Born in 1738, Kazakov was a son of a former serf, who had joined the Navy and ended up a government clerk. As a reward for his father’s impeccable service, the 13-year-old Matvey Kazakov was sent to the architectural school of Dmitry Ukhtomsky, where he studied and worked for the next ten years.
Aged 23, Kazakov joined an architecture workshop, headed by Moscow’s chief architect, P.R. Nikitin. Two years later, under Nikitin’s supervision, Kazakov was assigned to rebuild the city of Tver, which had been severely damaged by fire in 1761. Apart from contributing to the master plan of the city, the young architect designed the Tver Palace, which was considered the city’s finest building and brought fame to its creator.
In 1768, Kazakov started working alongside Vasily Bazhenov – another great name in the world of Russian neoclassical architecture – designing the Great Kremlin Palace, which was never completed. Eventually Kazakov went to work on his own, designing a temporary Prechistenka Palace, for which he was granted the Crown Architect’s licence.
Following this important benchmark, Kazakov saw an influx of important commissions such as Petrovsky Palace and the Kremlin Senate.
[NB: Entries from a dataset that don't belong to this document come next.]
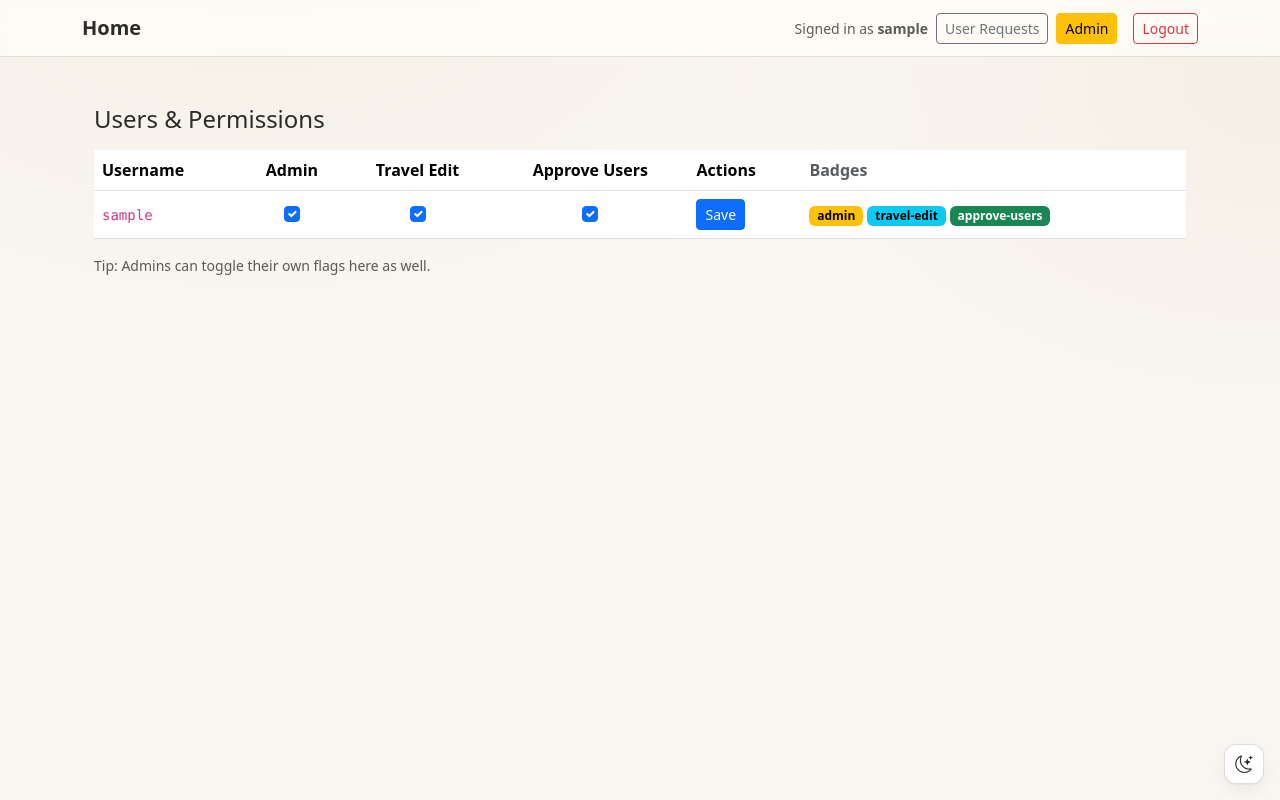
After one commit to AquaeMors/media-TravelLog-website, a Flask app: page /admin/users in a window 1280 px wide. The commit adds this page. Run offline with Flask 3, Linux system fonts and the light colour scheme; the visitor is signed in with stand-in values (Sample User, id 1); tables that the repository leaves empty hold one stand-in row (values such as "Sample post").

Commit message:
new file, additions to admin accounts. Testing setup

```diff
--- a/app.py
+++ b/app.py
@@ -78,6 +78,7 @@ class User(db.Model):
     created_at = db.Column(db.DateTime, default=datetime.utcnow)
     can_travel_edit = db.Column(db.Boolean, nullable=False, default=False)
     can_approve_users = db.Column(db.Boolean, nullable=False, default=False)
+    is_admin = db.Column(db.Boolean, nullable=False, default=False)
 
 class HomeCard(db.Model):
     id = db.Column(db.Integer, primary_key=True)
@@ -188,6 +189,9 @@ with app.app_context():
         db.session.execute(text("ALTER TABLE user ADD COLUMN can_travel_edit INTEGER NOT NULL DEFAULT 0"))
     if "can_approve_users" not in cols_user:
         db.session.execute(text("ALTER TABLE user ADD COLUMN can_approve_users INTEGER NOT NULL DEFAULT 0"))
+    if "is_admin" not in cols_user:
+        db.session.execute(text("ALTER TABLE user ADD COLUMN is_admin INTEGER NOT NULL DEFAULT 0"))
+        db.session.commit()
 
     # trip table
     cols_trip = [r[1] for r in db.session.execute(text("PRAGMA table_info(trip)")).fetchall()]
@@ -253,6 +257,8 @@ with app.app_context():
                 "Track books, manga/manhwa, movies, shows, and more.", "/tracker", 20)
     ensure_card("fitness", "Fitness",
                 "Section for keeping track of and looking at trends for personal fitness", "/fitness", 30)
+    ensure_card("wedding", "Wedding",
+            "Admin-only planning & tools.", "/wedding", 40)
 
     db.session.commit()
 
@@ -300,6 +306,16 @@ def travel_edit_required(fn):
         uid = session.get("user_id")
         user = User.query.get(uid) if uid else None
         if not user or not user.can_travel_edit:
+            abort(403)
+        return fn(*args, **kwargs)
+    return wrapper
+
+def admin_required(fn):
+    @wraps(fn)
+    def wrapper(*args, **kwargs):
+        uid = session.get("user_id")
+        user = User.query.get(uid) if uid else None
+        if not user or not user.is_admin:
             abort(403)
         return fn(*args, **kwargs)
     return wrapper
@@ -464,8 +480,13 @@ def home():
 
 @app.post("/home/card/<int:card_id>/update")
 @login_required
-@approve_users_required
 def home_card_update(card_id):
+    # auth: admin OR approver
+    uid = session.get("user_id")
+    me = User.query.get(uid) if uid else None
+    if not me or not (me.is_admin or me.can_approve_users):
+        abort(403)
+
     card = HomeCard.query.get_or_404(card_id)
     title = (request.form.get("title") or "").strip()
     description = (request.form.get("description") or "").strip()
@@ -566,6 +587,67 @@ def register():
         return redirect(url_for("login"))
     return render_template("register.html")
 
+# ----- Admin Creation - 404 once created -----
+
+from werkzeug.security import generate_password_hash
+
+def _any_admin_exists() -> bool:
+    return bool(User.query.filter_by(is_admin=True).first())
+
+@app.route("/setup", methods=["GET", "POST"])
+def setup_admin():
+    # Only usable if there is no admin yet
+    if _any_admin_exists():
+        # Hide this endpoint once an admin exists
+        abort(404)
+
+    if request.method == "POST":
+        mode = (request.form.get("mode") or "").strip()
+
+        if mode == "promote":
+            username = (request.form.get("username") or "").strip()
+            u = User.query.filter_by(username=username).first()
+            if not u:
+                flash("User not found.", "danger")
+                return redirect(url_for("setup_admin"))
+            u.is_admin = True
+            # (optional) grant your other perms so the admin sees all controls:
+            u.can_travel_edit = True
+            u.can_approve_users = True
+            db.session.commit()
+            flash(f"Promoted {u.username} to admin.", "success")
+            return redirect(url_for("login"))
+
+        elif mode == "create":
+            new_username = (request.form.get("new_username") or "").strip()
+            new_password = request.form.get("new_password") or ""
+            if not new_username or not new_password:
+                flash("Username and password are required.", "warning")
+                return redirect(url_for("setup_admin"))
+            if User.query.filter_by(username=new_username).first():
+                flash("That username already exists.", "warning")
+                return redirect(url_for("setup_admin"))
+
+            u = User(
+                username=new_username,
+                password_hash=generate_password_hash(new_password),
+                is_admin=True,
+                can_travel_edit=True,
+                can_approve_users=True,
+            )
+            db.session.add(u)
+            db.session.commit()
+            flash(f"Created admin user {u.username}.", "success")
+            return redirect(url_for("login"))
+
+        else:
+            flash("Invalid request.", "danger")
+            return redirect(url_for("setup_admin"))
+
+    # GET: render the setup page with current users to pick from
+    users = User.query.order_by(User.username.asc()).all()
+    return render_template("setup_admin.html", users=users)
+
 @app.get("/admin/requests")
 @login_required
 @approve_users_required
@@ -579,6 +661,26 @@ def admin_user_requests():
               .order_by(RegistrationRequest.decided_at.desc().nullslast())
               .limit(50).all())
     return render_template("admin_requests.html", pending=pending, recent=recent)
+
+@app.get("/admin/users")
+@login_required
+@admin_required
+def admin_users():
+    users = User.query.order_by(User.username.asc()).all()
+    return render_template("admin_users.html", users=users)
+
+@app.post("/admin/users/<int:user_id>/update")
+@login_required
+@admin_required
+def admin_users_update(user_id):
+    u = User.query.get_or_404(user_id)
+    # checkboxes are present → "on" when checked
+    u.is_admin = bool(request.form.get("is_admin"))
+    u.can_travel_edit = bool(request.form.get("can_travel_edit"))
+    u.can_approve_users = bool(request.form.get("can_approve_users"))
+    db.session.commit()
+    flash(f"Updated permissions for {u.username}.", "success")
+    return redirect(url_for("admin_users"))
 
 @app.post("/admin/requests/<int:req_id>/approve")
 @login_required
@@ -1200,6 +1302,12 @@ def handle_413(e):
     flash("That upload was too large. Try fewer/smaller photos or upload in batches.", "danger")
     return redirect(url_for("travel"))
 
+@app.get("/wedding")
+@login_required
+@admin_required
+def wedding():
+    return render_template("wedding.html")
+
 @app.get("/healthz")
 def healthz():
     return {"ok": True}, 200
--- a/templates/_navbar.html
+++ b/templates/_navbar.html
@@ -2,18 +2,25 @@
 <nav class="navbar bg-white border-bottom sticky-top">
   <div class="container">
     <a class="navbar-brand fw-semibold" href="/home">Home</a>
-    <!-- <button id="themeToggle" class="btn btn-sm btn-outline-secondary">
-      <i class="bi"></i>
-    </button> -->
 
     <div class="d-flex align-items-center gap-2 ms-auto">
       <span class="text-muted small">Signed in as <strong>{{ current_user.username }}</strong></span>
 
+      {# Moderation shortcut for approvers (existing behavior) #}
       {% if current_user and current_user.can_approve_users %}
-      <a class="btn btn-outline-secondary btn-sm" href="/admin/requests">User Requests</a>
+        <a class="btn btn-outline-secondary btn-sm" href="{{ url_for('admin_user_requests') }}">
+          User Requests
+        </a>
       {% endif %}
 
-      <form method="post" action="/logout" class="m-0 ms-2">
+      {# NEW: Admin link, only for admins #}
+      {% if current_user and current_user.is_admin %}
+        <a class="btn btn-warning btn-sm" href="{{ url_for('admin_users') }}">
+          <i class="bi bi-people-gear"></i> Admin
+        </a>
+      {% endif %}
+
+      <form method="post" action="{{ url_for('logout') }}" class="m-0 ms-2">
         <button class="btn btn-outline-danger btn-sm">Logout</button>
       </form>
     </div>
--- /dev/null
+++ b/templates/admin_users.html
@@ -0,0 +1,59 @@
+{% extends "base.html" %}
+{% block title %}Admin — Users & Permissions{% endblock %}
+{% block content %}
+<div class="container py-4">
+  <h1 class="h4 mb-3">Users & Permissions</h1>
+
+  <div class="table-responsive">
+    <table class="table align-middle">
+      <thead>
+        <tr>
+          <th>Username</th>
+          <th class="text-center">Admin</th>
+          <th class="text-center">Travel Edit</th>
+          <th class="text-center">Approve Users</th>
+          <th>Actions</th>
+          <th class="text-muted">Badges</th>
+        </tr>
+      </thead>
+      <tbody>
+        {% for u in users %}
+        <tr>
+          <td><code>{{ u.username }}</code></td>
+
+          {# Each checkbox targets the same row form via the "form" attribute #}
+          <td class="text-center">
+            <input class="form-check-input" type="checkbox" name="is_admin"
+                   form="f-{{ u.id }}" {% if u.is_admin %}checked{% endif %}>
+          </td>
+          <td class="text-center">
+            <input class="form-check-input" type="checkbox" name="can_travel_edit"
+                   form="f-{{ u.id }}" {% if u.can_travel_edit %}checked{% endif %}>
+          </td>
+          <td class="text-center">
+            <input class="form-check-input" type="checkbox" name="can_approve_users"
+                   form="f-{{ u.id }}" {% if u.can_approve_users %}checked{% endif %}>
+          </td>
+
+          <td>
+            <form id="f-{{ u.id }}" class="d-inline" method="post"
+                  action="{{ url_for('admin_users_update', user_id=u.id) }}">
+              <input type="hidden" name="csrf" value="">
+              <button class="btn btn-sm btn-primary">Save</button>
+            </form>
+          </td>
+
+          <td class="text-muted">
+            {% if u.is_admin %}<span class="badge text-bg-warning">admin</span>{% endif %}
+            {% if u.can_travel_edit %}<span class="badge text-bg-info">travel-edit</span>{% endif %}
+            {% if u.can_approve_users %}<span class="badge text-bg-success">approve-users</span>{% endif %}
+          </td>
+        </tr>
+        {% endfor %}
+      </tbody>
+    </table>
+  </div>
+
+  <p class="text-muted small">Tip: Admins can toggle their own flags here as well.</p>
+</div>
+{% endblock %}
```
Also changed, not shown: templates/home.html (+17 -6 lines), templates/setup_admin.html (added, +59 -0 lines), templates/wedding.html (added, +13 -0 lines).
In his career he designed numerous private mansions, which can be recognised by his trademark rotunda halls, rectangular cores with porticos, and minimalist exterior decoration.
Kazakov retired in 1801, leaving an outstanding architectural legacy of two royal palaces, multiple private residences, two hospitals, Moscow University, and the Kremlin Senate. Kazakov had six children: of his three sons, all trained as architects, though only one survived his father while the other two died young of tuberculosis. Kazakov’s three daughters, who inherited their father’s estate, were all successfully married. The ailing Matvey Kazakov spent his last years in Ryazan and died in October 1812, after having discovered that most of his life’s work was destroyed by the fire in September 1812.